Why should we care about the veracity of sustainability claims in global supply chains? Sustainability, especially in the realms of production and consumption, influences our planet’s health, our choices as consumers, and the fate of many industries. The truth or falsity behind sustainability claims affects not just market dynamics but also the potential achievement of the United Nations’ Sustainable Development Goals (SDGs). With half of the SDGs intertwined with how we manufacture, transport, and recycle, the imperative to verify and trust these claims has never been higher.

Recent challenges have seen a surging global awareness surrounding eco-friendly products. There’s a significant focus on creating recyclable items, using less energy, and reducing pollution. This isn’t just a trend limited to manufacturers; consumers are actively partaking in this movement. A striking 80% have expressed readiness to pay more for sustainably sourced goods. Yet, a disheartening report from the EU reveals that 60% of sustainability claims are unverified. Even more shocking, over 42% of these claims are either deceptive or entirely false. This widespread “greenwashing” poses a significant threat to genuine efforts to promote sustainability.

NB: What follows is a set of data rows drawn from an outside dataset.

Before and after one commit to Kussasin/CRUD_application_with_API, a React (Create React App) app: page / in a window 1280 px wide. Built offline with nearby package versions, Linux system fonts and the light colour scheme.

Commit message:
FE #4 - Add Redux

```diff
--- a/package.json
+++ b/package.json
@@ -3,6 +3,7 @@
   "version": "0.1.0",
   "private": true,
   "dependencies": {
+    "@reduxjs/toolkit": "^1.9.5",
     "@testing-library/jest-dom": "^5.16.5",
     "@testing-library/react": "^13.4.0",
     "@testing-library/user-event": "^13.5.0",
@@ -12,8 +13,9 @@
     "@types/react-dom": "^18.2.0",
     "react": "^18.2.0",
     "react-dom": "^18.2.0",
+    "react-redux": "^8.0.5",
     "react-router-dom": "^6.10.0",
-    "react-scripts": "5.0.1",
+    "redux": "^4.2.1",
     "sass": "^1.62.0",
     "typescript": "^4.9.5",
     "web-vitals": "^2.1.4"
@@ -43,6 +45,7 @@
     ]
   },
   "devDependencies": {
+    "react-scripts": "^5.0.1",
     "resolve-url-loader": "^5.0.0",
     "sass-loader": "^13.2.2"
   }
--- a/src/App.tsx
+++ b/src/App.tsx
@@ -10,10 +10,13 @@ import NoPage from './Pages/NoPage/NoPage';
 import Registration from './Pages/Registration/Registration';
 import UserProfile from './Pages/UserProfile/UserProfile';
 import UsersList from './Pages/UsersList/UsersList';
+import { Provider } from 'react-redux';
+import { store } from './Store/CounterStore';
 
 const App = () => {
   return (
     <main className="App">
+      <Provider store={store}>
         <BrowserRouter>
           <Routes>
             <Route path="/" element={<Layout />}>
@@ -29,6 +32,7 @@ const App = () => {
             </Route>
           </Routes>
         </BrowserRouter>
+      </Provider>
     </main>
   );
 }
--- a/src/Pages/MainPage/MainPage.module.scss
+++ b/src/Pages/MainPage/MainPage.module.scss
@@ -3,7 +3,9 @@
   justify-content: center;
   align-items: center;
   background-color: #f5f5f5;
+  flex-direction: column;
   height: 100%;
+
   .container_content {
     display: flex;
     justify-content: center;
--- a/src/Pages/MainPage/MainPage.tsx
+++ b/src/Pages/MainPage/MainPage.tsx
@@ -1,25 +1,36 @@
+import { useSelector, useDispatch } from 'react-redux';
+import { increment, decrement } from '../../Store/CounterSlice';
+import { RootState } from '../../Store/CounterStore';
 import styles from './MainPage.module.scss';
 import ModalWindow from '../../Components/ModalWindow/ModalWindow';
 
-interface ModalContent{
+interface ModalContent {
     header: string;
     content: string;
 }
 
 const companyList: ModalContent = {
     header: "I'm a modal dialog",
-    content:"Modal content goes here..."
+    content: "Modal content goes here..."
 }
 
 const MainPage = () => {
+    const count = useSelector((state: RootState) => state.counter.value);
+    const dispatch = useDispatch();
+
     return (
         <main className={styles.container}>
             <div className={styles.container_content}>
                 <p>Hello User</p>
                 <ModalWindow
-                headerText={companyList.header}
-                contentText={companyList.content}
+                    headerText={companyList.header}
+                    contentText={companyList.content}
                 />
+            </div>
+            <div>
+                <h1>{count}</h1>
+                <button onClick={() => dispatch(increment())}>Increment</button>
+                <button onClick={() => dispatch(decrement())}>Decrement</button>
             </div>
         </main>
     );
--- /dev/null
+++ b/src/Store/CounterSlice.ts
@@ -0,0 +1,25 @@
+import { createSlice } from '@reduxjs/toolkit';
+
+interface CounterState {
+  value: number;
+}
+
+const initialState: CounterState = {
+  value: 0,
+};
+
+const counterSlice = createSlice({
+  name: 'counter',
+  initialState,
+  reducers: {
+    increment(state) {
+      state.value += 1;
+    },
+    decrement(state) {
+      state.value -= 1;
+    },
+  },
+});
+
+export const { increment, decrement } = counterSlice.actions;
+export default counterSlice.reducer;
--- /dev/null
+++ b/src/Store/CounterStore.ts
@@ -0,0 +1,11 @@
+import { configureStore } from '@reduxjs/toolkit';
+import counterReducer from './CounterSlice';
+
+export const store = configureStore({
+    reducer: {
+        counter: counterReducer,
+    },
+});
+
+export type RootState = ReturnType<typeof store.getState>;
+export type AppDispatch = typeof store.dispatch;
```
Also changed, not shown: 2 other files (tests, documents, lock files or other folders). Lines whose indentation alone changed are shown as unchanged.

So, where does this leave us?

One path is to continue on our current trajectory. If we let unverified claims reign, consumers may become disillusioned and less inclined to pay premiums for sustainability. Authentic manufacturers might struggle to keep up in such a market, where genuine sustainability efforts aren’t as valued due to rampant misinformation.

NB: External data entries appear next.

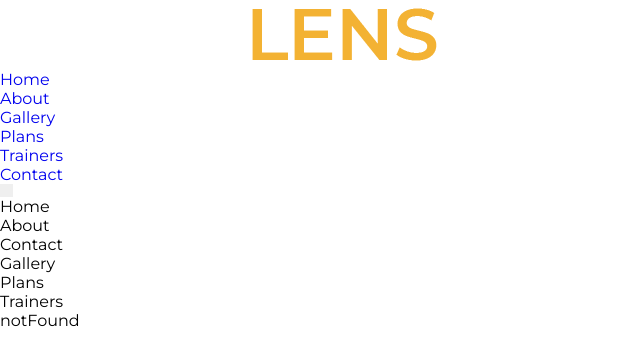
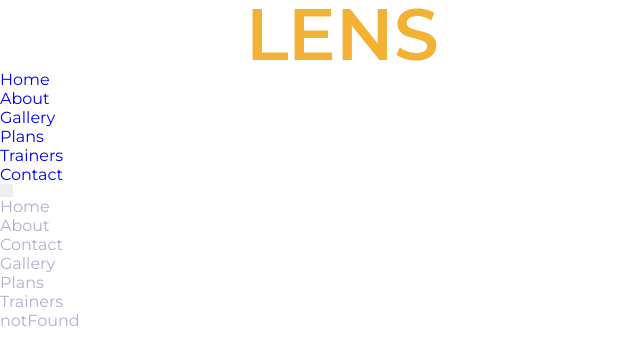
Before and after one commit to iAM7ander/gym, a React (Create React App) app: page / in a window 1280 px wide. Shown: the top 364 px of the page, without its empty margins (0-640 px from the left). Built offline with nearby package versions, Linux system fonts and the light colour scheme; some icons are missing.

Commit message:
color gray 200 var

```diff
--- a/src/index.css
+++ b/src/index.css
@@ -30,4 +30,5 @@
 /* General Styles */
 body {
     font-family: 'Montserrat', sans-serif;
+    color: var(--color-gray-200);
 }
```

But there’s hope. By fortifying the verifiability of sustainability claims, we can create a market where counterfeit sustainability cannot flourish. By ensuring transparency, consumers can trust these claims and willingly pay premiums. This, in turn, will further incentivise manufacturers to adopt sustainable practices, creating a positive feedback loop of genuine sustainable actions.

To achieve this, independent audits and assessments, as well as accrediting bodies, are crucial. By incorporating certification at every step of the supply chain, each component’s sustainability can be evaluated and authenticated. Imagine being able to trace the origins of a product, say a cotton t-shirt, right from the farm to the store. Such end-to-end traceability would not only assure the consumer of its sustainability but also hold manufacturers accountable.

Over the past two years, we’ve seen significant strides in this direction. Three pivotal projects stand out:

  1. Textile and Leather Sustainability: Comprehensive work has been undertaken to bolster the credibility of sustainability claims in these industries.
  2. Critical Raw Materials: Partnering with the World Economic Forum, efforts are underway to bring traceability to essential raw materials, with lithium as a prime example.
  3. Agrifood Sector: Collaborative projects with the UN aim to enhance the quality of sustainability evidence in this crucial sector.

As we move forward, the role of regulators is set to change dramatically. Gone are the days of solely market-driven sustainability claims. With initiatives like the European Digital Product Passport, manufacturers eyeing the European market will need to substantiate their sustainable production practices. This shift presents both an opportunity and a threat. While adherence promises access to a vast market, failure might lead to exclusion.

Helping exporters adhere to these standards can pave the way for a more sustainable market, fostering better environmental practices and improving welfare standards.

Interestingly, these three groundbreaking projects are open to all. Whether you’re an observer, an active contributor, or looking to be an early adopter, participation is encouraged. Especially for software developers in the traceability and transparency domains, collaborating can help define standards that ensure seamless interoperability with various software products in the market.

In essence, as the demand for sustainable products grows, the necessity for verifiable claims becomes paramount. Through combined efforts of regulators, manufacturers, and consumers, we can aspire to a market that values truth, sustainability, and the welfare of our planet.

Interested in diving deeper into the realm of supply chain transparency and verifiability? Looking for tailored solutions or ways to collaborate? Contact GoSource below and become a part of the solution.